Nothing in the records may change. Output them all exactly.

··· MATERIAL TO PROCESS

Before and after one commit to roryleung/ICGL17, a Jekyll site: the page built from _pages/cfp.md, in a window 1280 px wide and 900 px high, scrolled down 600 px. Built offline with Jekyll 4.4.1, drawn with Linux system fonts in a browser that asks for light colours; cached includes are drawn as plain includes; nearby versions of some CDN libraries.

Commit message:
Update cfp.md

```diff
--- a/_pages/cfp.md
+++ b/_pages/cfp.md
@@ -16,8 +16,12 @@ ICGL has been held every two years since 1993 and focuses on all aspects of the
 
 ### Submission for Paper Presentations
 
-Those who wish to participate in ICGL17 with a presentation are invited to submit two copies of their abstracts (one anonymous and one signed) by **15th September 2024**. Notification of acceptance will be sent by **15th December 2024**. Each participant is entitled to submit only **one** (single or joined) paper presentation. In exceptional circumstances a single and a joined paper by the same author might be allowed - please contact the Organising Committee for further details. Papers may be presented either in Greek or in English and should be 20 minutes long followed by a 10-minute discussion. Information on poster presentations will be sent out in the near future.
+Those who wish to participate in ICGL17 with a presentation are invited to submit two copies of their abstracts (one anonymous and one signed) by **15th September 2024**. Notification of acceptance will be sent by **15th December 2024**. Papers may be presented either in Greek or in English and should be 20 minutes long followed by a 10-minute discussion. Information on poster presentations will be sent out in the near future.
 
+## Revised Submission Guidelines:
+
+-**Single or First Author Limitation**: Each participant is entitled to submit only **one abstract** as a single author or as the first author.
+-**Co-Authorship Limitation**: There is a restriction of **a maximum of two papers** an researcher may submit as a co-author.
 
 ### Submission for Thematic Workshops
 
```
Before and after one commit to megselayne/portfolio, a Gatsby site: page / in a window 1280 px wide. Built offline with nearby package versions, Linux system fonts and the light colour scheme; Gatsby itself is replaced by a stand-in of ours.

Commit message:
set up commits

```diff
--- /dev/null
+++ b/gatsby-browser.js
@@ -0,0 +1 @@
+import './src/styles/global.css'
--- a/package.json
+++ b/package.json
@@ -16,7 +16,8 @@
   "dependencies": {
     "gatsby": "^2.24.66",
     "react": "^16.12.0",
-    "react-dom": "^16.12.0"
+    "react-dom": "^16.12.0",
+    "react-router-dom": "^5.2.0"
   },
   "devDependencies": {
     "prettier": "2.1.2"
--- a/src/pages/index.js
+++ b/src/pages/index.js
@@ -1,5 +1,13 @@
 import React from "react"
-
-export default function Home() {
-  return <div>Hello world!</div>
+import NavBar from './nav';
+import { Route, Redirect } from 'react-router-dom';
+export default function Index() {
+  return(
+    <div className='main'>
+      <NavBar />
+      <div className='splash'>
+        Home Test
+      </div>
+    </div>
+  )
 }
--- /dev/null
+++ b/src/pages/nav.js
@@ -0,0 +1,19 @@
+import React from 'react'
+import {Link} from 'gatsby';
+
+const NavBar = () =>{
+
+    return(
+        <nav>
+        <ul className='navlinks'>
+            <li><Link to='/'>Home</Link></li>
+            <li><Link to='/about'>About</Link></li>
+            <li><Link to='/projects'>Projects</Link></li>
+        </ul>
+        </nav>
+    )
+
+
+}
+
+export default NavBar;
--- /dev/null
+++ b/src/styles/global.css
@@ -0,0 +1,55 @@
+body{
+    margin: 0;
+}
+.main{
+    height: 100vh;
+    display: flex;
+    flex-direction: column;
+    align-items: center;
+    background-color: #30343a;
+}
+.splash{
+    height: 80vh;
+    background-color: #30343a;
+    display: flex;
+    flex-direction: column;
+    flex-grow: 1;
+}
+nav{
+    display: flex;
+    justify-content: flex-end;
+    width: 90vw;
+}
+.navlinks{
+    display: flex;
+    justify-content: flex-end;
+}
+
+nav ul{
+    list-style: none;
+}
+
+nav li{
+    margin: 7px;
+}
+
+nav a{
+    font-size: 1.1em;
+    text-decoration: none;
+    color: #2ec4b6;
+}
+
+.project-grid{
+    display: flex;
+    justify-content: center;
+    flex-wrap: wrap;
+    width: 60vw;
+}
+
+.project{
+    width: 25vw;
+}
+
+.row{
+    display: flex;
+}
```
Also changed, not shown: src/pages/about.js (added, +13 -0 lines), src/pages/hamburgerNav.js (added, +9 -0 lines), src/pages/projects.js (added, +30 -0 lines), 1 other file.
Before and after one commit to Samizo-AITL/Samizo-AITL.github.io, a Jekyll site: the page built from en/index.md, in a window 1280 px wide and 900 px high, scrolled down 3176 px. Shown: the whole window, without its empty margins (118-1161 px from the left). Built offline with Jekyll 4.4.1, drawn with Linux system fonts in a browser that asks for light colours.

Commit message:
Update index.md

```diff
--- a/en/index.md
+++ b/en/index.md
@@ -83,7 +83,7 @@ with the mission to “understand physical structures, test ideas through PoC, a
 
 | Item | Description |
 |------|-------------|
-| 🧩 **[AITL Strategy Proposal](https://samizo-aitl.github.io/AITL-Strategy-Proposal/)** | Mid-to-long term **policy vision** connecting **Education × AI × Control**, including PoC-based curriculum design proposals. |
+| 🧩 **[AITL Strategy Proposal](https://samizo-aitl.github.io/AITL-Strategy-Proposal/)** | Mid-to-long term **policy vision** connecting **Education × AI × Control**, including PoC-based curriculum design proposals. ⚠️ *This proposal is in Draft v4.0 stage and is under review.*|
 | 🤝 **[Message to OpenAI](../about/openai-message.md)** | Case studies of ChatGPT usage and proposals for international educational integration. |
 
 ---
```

······

» **EXERCISE RESULT**
Before and after one commit to roryleung/ICGL17, a Jekyll site: the page built from _pages/cfp.md, in a window 1280 px wide and 900 px high, scrolled down 600 px. Built offline with Jekyll 4.4.1, drawn with Linux system fonts in a browser that asks for light colours; cached includes are drawn as plain includes; nearby versions of some CDN libraries.

Commit message:
Update cfp.md

```diff
--- a/_pages/cfp.md
+++ b/_pages/cfp.md
@@ -16,8 +16,12 @@ ICGL has been held every two years since 1993 and focuses on all aspects of the
 
 ### Submission for Paper Presentations
 
-Those who wish to participate in ICGL17 with a presentation are invited to submit two copies of their abstracts (one anonymous and one signed) by **15th September 2024**. Notification of acceptance will be sent by **15th December 2024**. Each participant is entitled to submit only **one** (single or joined) paper presentation. In exceptional circumstances a single and a joined paper by the same author might be allowed - please contact the Organising Committee for further details. Papers may be presented either in Greek or in English and should be 20 minutes long followed by a 10-minute discussion. Information on poster presentations will be sent out in the near future.
+Those who wish to participate in ICGL17 with a presentation are invited to submit two copies of their abstracts (one anonymous and one signed) by **15th September 2024**. Notification of acceptance will be sent by **15th December 2024**. Papers may be presented either in Greek or in English and should be 20 minutes long followed by a 10-minute discussion. Information on poster presentations will be sent out in the near future.
 
+## Revised Submission Guidelines:
+
+-**Single or First Author Limitation**: Each participant is entitled to submit only **one abstract** as a single author or as the first author.
+-**Co-Authorship Limitation**: There is a restriction of **a maximum of two papers** an researcher may submit as a co-author.
 
 ### Submission for Thematic Workshops
 
```
Before and after one commit to megselayne/portfolio, a Gatsby site: page / in a window 1280 px wide. Built offline with nearby package versions, Linux system fonts and the light colour scheme; Gatsby itself is replaced by a stand-in of ours.

Commit message:
set up commits

```diff
--- /dev/null
+++ b/gatsby-browser.js
@@ -0,0 +1 @@
+import './src/styles/global.css'
--- a/package.json
+++ b/package.json
@@ -16,7 +16,8 @@
   "dependencies": {
     "gatsby": "^2.24.66",
     "react": "^16.12.0",
-    "react-dom": "^16.12.0"
+    "react-dom": "^16.12.0",
+    "react-router-dom": "^5.2.0"
   },
   "devDependencies": {
     "prettier": "2.1.2"
--- a/src/pages/index.js
+++ b/src/pages/index.js
@@ -1,5 +1,13 @@
 import React from "react"
-
-export default function Home() {
-  return <div>Hello world!</div>
+import NavBar from './nav';
+import { Route, Redirect } from 'react-router-dom';
+export default function Index() {
+  return(
+    <div className='main'>
+      <NavBar />
+      <div className='splash'>
+        Home Test
+      </div>
+    </div>
+  )
 }
--- /dev/null
+++ b/src/pages/nav.js
@@ -0,0 +1,19 @@
+import React from 'react'
+import {Link} from 'gatsby';
+
+const NavBar = () =>{
+
+    return(
+        <nav>
+        <ul className='navlinks'>
+            <li><Link to='/'>Home</Link></li>
+            <li><Link to='/about'>About</Link></li>
+            <li><Link to='/projects'>Projects</Link></li>
+        </ul>
+        </nav>
+    )
+
+
+}
+
+export default NavBar;
--- /dev/null
+++ b/src/styles/global.css
@@ -0,0 +1,55 @@
+body{
+    margin: 0;
+}
+.main{
+    height: 100vh;
+    display: flex;
+    flex-direction: column;
+    align-items: center;
+    background-color: #30343a;
+}
+.splash{
+    height: 80vh;
+    background-color: #30343a;
+    display: flex;
+    flex-direction: column;
+    flex-grow: 1;
+}
+nav{
+    display: flex;
+    justify-content: flex-end;
+    width: 90vw;
+}
+.navlinks{
+    display: flex;
+    justify-content: flex-end;
+}
+
+nav ul{
+    list-style: none;
+}
+
+nav li{
+    margin: 7px;
+}
+
+nav a{
+    font-size: 1.1em;
+    text-decoration: none;
+    color: #2ec4b6;
+}
+
+.project-grid{
+    display: flex;
+    justify-content: center;
+    flex-wrap: wrap;
+    width: 60vw;
+}
+
+.project{
+    width: 25vw;
+}
+
+.row{
+    display: flex;
+}
```
Also changed, not shown: src/pages/about.js (added, +13 -0 lines), src/pages/hamburgerNav.js (added, +9 -0 lines), src/pages/projects.js (added, +30 -0 lines), 1 other file.
Before and after one commit to Samizo-AITL/Samizo-AITL.github.io, a Jekyll site: the page built from en/index.md, in a window 1280 px wide and 900 px high, scrolled down 3176 px. Shown: the whole window, without its empty margins (118-1161 px from the left). Built offline with Jekyll 4.4.1, drawn with Linux system fonts in a browser that asks for light colours.

Commit message:
Update index.md

```diff
--- a/en/index.md
+++ b/en/index.md
@@ -83,7 +83,7 @@ with the mission to “understand physical structures, test ideas through PoC, a
 
 | Item | Description |
 |------|-------------|
-| 🧩 **[AITL Strategy Proposal](https://samizo-aitl.github.io/AITL-Strategy-Proposal/)** | Mid-to-long term **policy vision** connecting **Education × AI × Control**, including PoC-based curriculum design proposals. |
+| 🧩 **[AITL Strategy Proposal](https://samizo-aitl.github.io/AITL-Strategy-Proposal/)** | Mid-to-long term **policy vision** connecting **Education × AI × Control**, including PoC-based curriculum design proposals. ⚠️ *This proposal is in Draft v4.0 stage and is under review.*|
 | 🤝 **[Message to OpenAI](../about/openai-message.md)** | Case studies of ChatGPT usage and proposals for international educational integration. |
 
 ---
```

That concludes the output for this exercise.